Return, from the data below, each line that contains the word "Before".

───── THE INPUT

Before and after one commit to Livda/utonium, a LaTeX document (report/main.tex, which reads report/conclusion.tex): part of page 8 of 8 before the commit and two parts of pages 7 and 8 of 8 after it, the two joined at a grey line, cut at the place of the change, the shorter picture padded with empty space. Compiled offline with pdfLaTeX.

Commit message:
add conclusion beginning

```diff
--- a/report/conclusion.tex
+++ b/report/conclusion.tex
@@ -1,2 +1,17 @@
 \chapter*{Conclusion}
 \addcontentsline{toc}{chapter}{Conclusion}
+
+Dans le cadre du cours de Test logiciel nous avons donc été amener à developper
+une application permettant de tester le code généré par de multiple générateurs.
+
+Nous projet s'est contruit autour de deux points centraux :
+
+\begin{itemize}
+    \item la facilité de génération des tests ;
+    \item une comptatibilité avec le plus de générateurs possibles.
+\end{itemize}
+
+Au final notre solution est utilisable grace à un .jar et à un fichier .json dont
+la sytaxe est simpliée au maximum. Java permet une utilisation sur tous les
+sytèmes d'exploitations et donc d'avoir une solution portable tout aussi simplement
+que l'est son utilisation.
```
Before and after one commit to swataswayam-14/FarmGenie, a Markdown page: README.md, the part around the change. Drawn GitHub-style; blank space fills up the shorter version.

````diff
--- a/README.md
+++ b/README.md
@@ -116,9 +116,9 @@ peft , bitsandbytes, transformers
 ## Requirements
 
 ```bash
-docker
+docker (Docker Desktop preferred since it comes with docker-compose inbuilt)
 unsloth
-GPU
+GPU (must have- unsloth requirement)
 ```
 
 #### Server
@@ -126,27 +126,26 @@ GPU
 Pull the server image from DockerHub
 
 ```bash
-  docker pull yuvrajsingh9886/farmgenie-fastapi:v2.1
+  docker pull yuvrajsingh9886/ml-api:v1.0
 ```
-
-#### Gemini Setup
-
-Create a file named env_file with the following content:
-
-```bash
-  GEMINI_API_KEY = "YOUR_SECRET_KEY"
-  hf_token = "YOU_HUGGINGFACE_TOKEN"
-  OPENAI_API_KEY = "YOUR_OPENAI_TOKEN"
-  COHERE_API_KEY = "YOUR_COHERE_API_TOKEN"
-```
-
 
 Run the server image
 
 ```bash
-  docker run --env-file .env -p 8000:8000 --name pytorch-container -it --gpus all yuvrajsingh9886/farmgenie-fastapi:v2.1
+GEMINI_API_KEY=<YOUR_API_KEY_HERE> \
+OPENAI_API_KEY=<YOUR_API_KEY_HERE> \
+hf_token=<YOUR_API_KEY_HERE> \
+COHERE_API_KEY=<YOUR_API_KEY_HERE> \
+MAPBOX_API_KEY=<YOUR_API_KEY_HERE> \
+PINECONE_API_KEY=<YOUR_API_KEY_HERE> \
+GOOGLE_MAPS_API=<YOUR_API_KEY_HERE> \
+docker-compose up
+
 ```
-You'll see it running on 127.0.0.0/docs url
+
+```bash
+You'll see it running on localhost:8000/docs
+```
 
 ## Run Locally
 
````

──────────

• [RESULT OF THE TASK]:
Before and after one commit to Livda/utonium, a LaTeX document (report/main.tex, which reads report/conclusion.tex): part of page 8 of 8 before the commit and two parts of pages 7 and 8 of 8 after it, the two joined at a grey line, cut at the place of the change, the shorter picture padded with empty space. Compiled offline with pdfLaTeX.
Before and after one commit to swataswayam-14/FarmGenie, a Markdown page: README.md, the part around the change. Drawn GitHub-style; blank space fills up the shorter version.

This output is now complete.